Katherine Wilson’s interests in space and public health were cultivated through opportunities with the National Aeronautics and Space Administration, Centers for Disease Control and Prevention, Minnesota Department of Health, and Dr. Douglas Fantz’s lab (Agnes Scott College). After earning a bachelor’s degree from Agnes Scott College, she came to the University of Minnesota to pursue her interest in electrical engineering and human spaceflight. Through coursework, participation in the University’s CanSat team, and other science outreach opportunities, Katherine is gaining experience with design reviews, troubleshooting, working with team members to integrate systems across multiple disciplines, and mentoring future students in STEM. She plans to apply her B.E.E. degree to advance space technology. With the help of the Boeing scholarship, Katherine hopes to make the most of the opportunities at the University.
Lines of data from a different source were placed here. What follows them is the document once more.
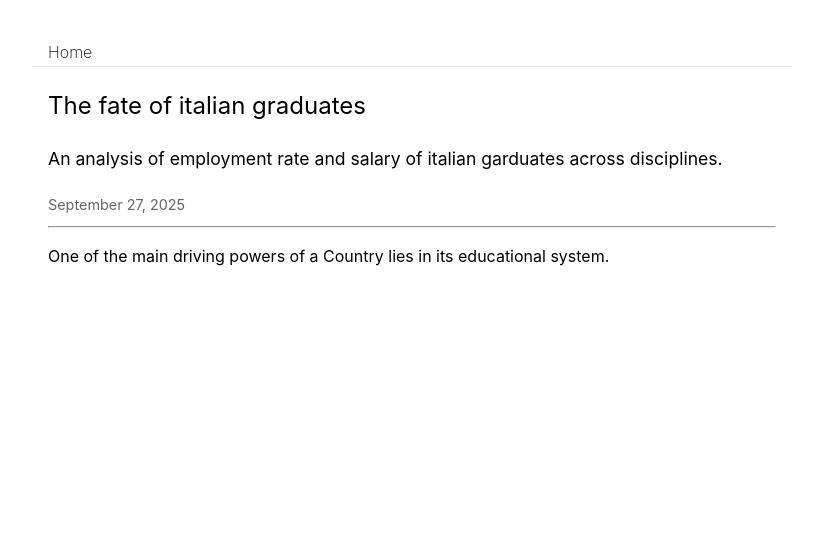
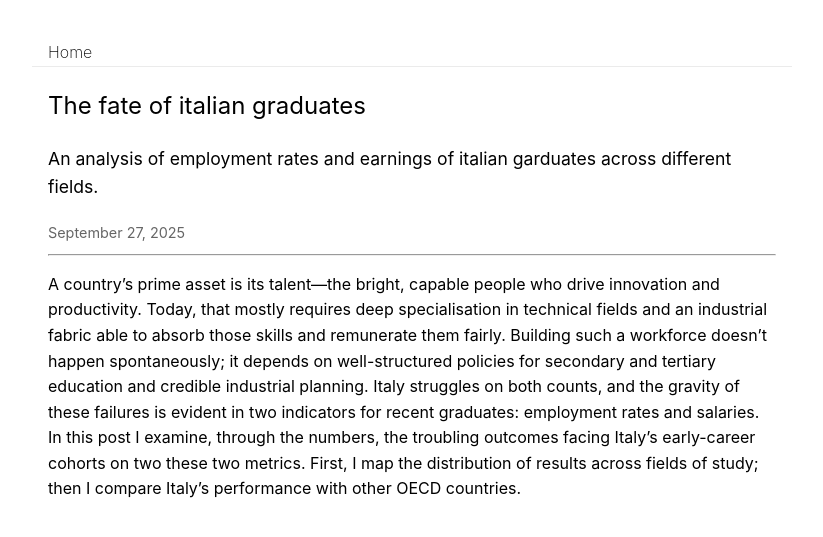
Before and after one commit to pietroborchia/my-blog, a Jekyll site: the page built from _posts/2025-09-27-The fate of italian gradates.md, in a window 1280 px wide. Shown: the top 537 px of the page, without its empty margins (228-1051 px from the left). Built offline with Jekyll 4.4.1, drawn with Linux system fonts in a browser that asks for light colours.

Commit message:
Update 2025-09-27-The fate of italian gradates.md

```diff
--- a/_posts/2025-09-27-The fate of italian gradates.md
+++ b/_posts/2025-09-27-The fate of italian gradates.md
@@ -1,8 +1,9 @@
 ---
 layout: default
 title: "The fate of italian graduates"
-summary: "An analysis of employment rate and salary of italian garduates across disciplines."
+summary: "An analysis of employment rates and earnings of italian garduates across different fields."
 ---
 
 
-One of the main driving powers of a Country lies in its educational system.
+A country’s prime asset is its talent—the bright, capable people who drive innovation and productivity. Today, that mostly requires deep specialisation in technical fields and an industrial fabric able to absorb those skills and remunerate them fairly. Building such a workforce doesn’t happen spontaneously; it depends on well-structured policies for secondary and tertiary education and credible industrial planning. Italy struggles on both counts, and the gravity of these failures is evident in two indicators for recent graduates: employment rates and salaries.
+In this post I examine, through the numbers, the troubling outcomes facing Italy’s early-career cohorts on two these two metrics. First, I map the distribution of results across fields of study; then I compare Italy’s performance with other OECD countries.
```
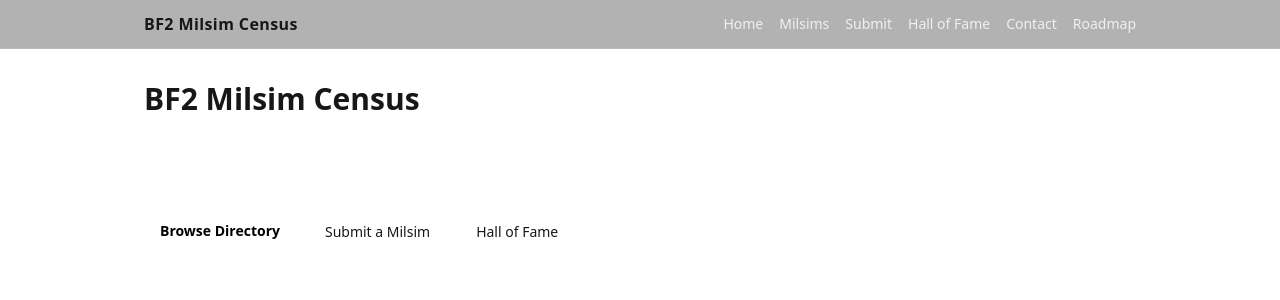
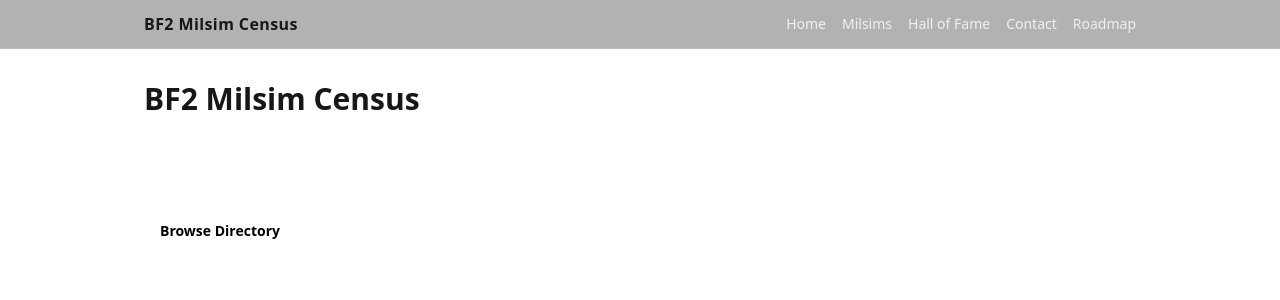
Before and after one commit to Felraksis/bf2-milsim-census, a Next.js app: page / in a window 1280 px wide. Shown: the top 300 px of the page. Built offline with nearby package versions, Linux system fonts and the light colour scheme.

Commit message:
removed submit page for now

```diff
--- a/app/milsims/page.tsx
+++ b/app/milsims/page.tsx
@@ -139,15 +139,9 @@ export default async function MilsimsPage({
         <div>
           <h1 className="text-2xl font-bold">Milsims Directory</h1>
           <p className="text-sm text-white/70">
-            Verified and private servers. Missing yours? Submit it.
+            Verified and private servers. Missing yours? Submit it by contacting 'felraksis' on Discord.
           </p>
         </div>
-        <Link
-          href="/submit"
-          className="rounded-xl border border-white/20 px-4 py-2 text-sm hover:border-white/40"
-        >
-          Submit
-        </Link>
       </div>
 
       <MilsimsFiltersBar
--- a/app/page.tsx
+++ b/app/page.tsx
@@ -17,18 +17,6 @@ export default function HomePage() {
         >
           Browse Directory
         </Link>
-        <Link
-          href="/submit"
-          className="rounded-xl border border-white/20 px-4 py-2 text-sm hover:border-white/40"
-        >
-          Submit a Milsim
-        </Link>
-        <Link
-          href="/hall-of-fame"
-          className="rounded-xl border border-white/20 px-4 py-2 text-sm hover:border-white/40"
-        >
-          Hall of Fame
-        </Link>
       </div>
 
     </div>
--- a/components/NavBar.tsx
+++ b/components/NavBar.tsx
@@ -3,7 +3,6 @@ import Link from "next/link";
 const nav = [
   { href: "/", label: "Home" },
   { href: "/milsims", label: "Milsims" },
-  { href: "/submit", label: "Submit" },
   { href: "/hall-of-fame", label: "Hall of Fame" },
   { href: "/contact", label: "Contact" },
   { href: "/roadmap", label: "Roadmap" },
```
Adeola Isola moved to Minnesota from Lagos, Nigeria four years ago. She started her journey towards an engineering degree at the Anoka Ramsey Community College, and having earned her associate’s degree there, transferred to the University of Minnesota to earn a bachelor’s degree in electrical engineering. She says, “Having electricity is a privilege back home [in Nigeria], so this has been one of my greatest motivations. I want to find the most efficient and best way to help the power systems back home.” Recently, Adeola was appointed secretary of the Women in Engineering (WIE) student group. She hopes to create a project that WIE could assemble and exhibit in middle and high schools to demonstrate to female students how much women can contribute to engineering, and to encourage them to consider a career in engineering. Her future goal is to find “better ways to get electricity to as [many] people as needed in Nigeria so having electricity can become more of a lifestyle [and] not a privilege.”